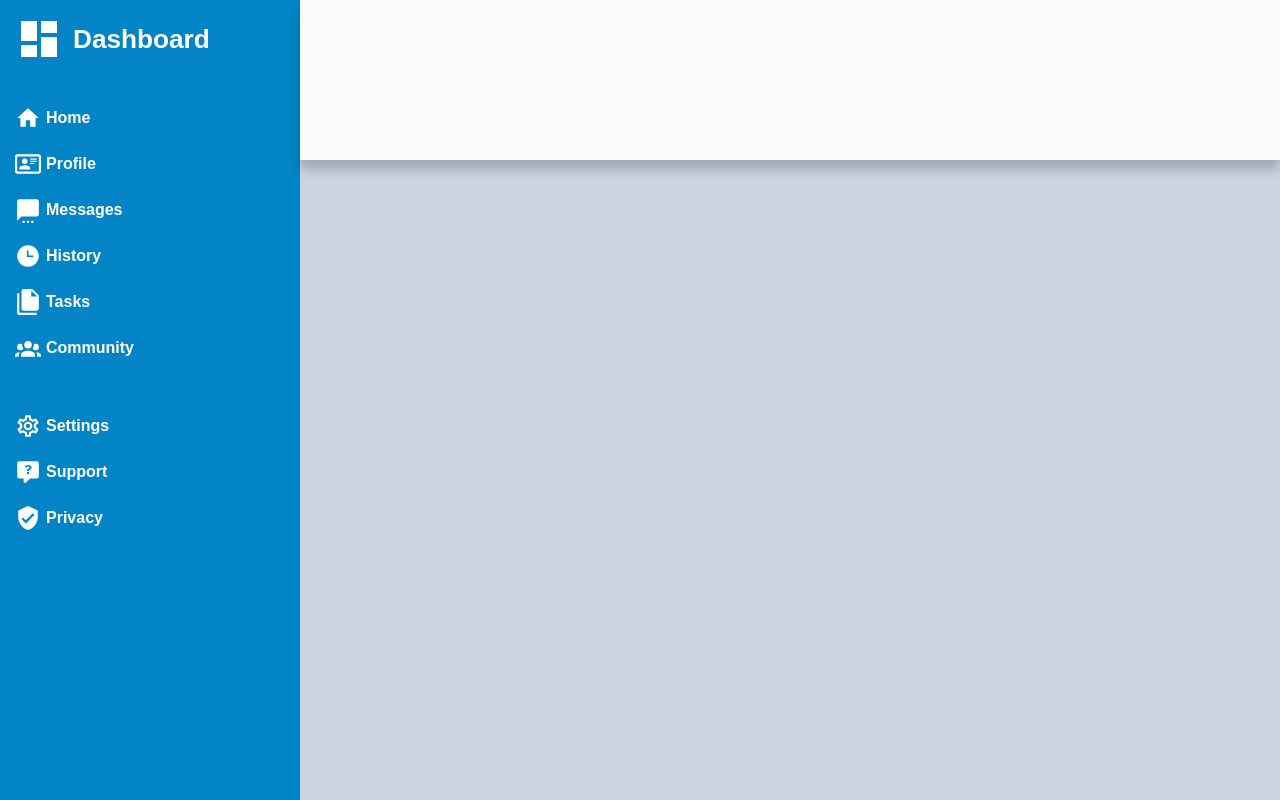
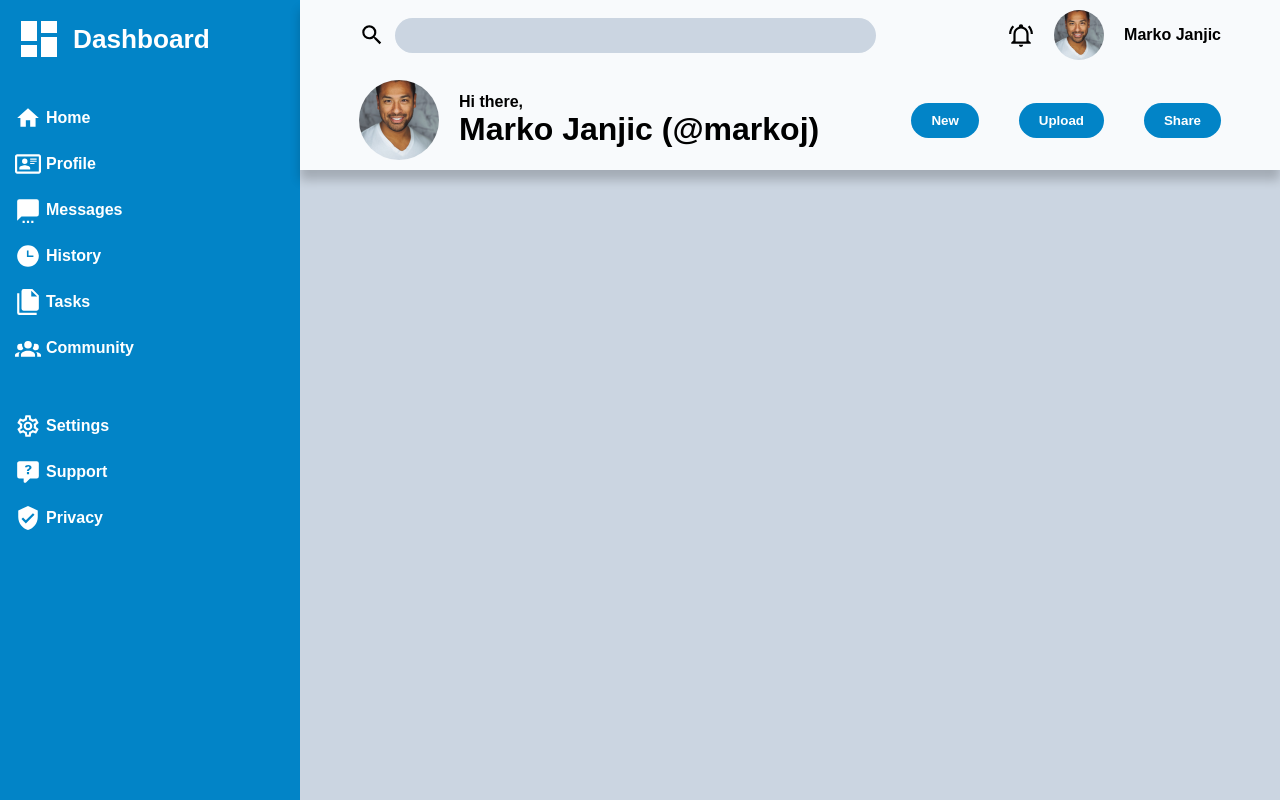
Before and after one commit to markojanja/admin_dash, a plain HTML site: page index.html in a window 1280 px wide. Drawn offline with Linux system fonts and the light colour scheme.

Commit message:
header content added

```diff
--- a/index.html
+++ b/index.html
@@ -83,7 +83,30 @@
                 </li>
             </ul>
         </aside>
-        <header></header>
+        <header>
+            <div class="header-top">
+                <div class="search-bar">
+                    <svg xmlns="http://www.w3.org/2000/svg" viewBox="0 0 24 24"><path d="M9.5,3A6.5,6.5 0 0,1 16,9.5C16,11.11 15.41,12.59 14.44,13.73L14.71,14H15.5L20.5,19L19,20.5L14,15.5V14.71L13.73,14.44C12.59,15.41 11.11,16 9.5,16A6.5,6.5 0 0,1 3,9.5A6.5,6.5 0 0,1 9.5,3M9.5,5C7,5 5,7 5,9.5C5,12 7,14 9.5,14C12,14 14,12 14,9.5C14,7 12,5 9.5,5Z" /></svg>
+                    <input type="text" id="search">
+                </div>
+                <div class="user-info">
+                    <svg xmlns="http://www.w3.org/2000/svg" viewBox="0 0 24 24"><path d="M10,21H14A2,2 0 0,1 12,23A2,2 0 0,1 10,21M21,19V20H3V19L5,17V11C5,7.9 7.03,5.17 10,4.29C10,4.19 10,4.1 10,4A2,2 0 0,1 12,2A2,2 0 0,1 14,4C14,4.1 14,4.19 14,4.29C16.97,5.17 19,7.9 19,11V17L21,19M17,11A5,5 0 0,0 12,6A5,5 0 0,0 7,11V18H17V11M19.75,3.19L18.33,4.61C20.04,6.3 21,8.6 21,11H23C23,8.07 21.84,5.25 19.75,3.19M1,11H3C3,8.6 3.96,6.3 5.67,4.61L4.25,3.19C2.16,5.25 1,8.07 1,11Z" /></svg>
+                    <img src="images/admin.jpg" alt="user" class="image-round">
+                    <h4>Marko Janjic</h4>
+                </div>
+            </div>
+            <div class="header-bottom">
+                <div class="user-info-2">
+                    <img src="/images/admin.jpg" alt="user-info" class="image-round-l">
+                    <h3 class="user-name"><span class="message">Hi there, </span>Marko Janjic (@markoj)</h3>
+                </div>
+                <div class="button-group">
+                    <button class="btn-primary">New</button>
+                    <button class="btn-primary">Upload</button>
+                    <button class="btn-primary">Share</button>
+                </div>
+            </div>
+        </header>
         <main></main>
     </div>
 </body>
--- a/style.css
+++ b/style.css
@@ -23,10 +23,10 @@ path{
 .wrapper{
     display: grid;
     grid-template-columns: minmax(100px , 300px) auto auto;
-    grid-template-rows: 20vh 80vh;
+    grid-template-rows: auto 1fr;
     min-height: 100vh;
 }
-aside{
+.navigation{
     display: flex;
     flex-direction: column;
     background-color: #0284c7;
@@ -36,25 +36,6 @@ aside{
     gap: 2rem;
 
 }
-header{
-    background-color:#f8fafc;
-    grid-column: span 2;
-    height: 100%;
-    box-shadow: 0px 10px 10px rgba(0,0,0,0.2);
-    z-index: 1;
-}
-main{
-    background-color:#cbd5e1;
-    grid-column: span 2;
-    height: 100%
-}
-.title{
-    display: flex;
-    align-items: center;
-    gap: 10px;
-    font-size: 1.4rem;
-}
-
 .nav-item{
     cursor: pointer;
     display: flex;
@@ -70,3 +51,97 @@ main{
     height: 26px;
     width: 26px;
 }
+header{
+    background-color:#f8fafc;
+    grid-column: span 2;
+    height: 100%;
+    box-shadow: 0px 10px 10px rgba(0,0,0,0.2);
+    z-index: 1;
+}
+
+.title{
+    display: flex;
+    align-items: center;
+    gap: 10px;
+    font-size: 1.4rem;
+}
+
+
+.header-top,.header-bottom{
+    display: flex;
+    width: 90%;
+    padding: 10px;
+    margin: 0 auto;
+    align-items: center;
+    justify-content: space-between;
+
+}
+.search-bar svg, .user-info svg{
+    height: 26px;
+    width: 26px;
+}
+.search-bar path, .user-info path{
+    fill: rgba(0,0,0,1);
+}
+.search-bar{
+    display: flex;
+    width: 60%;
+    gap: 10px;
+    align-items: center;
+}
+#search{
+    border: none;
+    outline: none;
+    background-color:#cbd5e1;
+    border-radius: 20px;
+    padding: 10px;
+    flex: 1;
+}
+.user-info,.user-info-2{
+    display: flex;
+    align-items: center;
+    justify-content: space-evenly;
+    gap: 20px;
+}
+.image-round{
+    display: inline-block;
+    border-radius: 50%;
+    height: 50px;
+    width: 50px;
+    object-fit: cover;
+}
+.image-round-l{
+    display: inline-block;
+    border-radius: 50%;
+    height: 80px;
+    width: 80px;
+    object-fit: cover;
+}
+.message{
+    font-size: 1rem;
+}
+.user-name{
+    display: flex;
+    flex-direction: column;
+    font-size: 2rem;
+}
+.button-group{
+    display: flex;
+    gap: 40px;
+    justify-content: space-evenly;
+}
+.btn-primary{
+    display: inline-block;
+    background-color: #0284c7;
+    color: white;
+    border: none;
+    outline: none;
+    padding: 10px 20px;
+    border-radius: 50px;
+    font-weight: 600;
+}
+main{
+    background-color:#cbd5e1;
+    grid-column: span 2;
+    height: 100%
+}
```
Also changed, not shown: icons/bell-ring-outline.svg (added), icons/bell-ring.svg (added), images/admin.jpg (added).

▶ Prompt:
Whenever the word "index" occurs in a line of the records, that line counts once; state the total alone.

▶ Response below:
5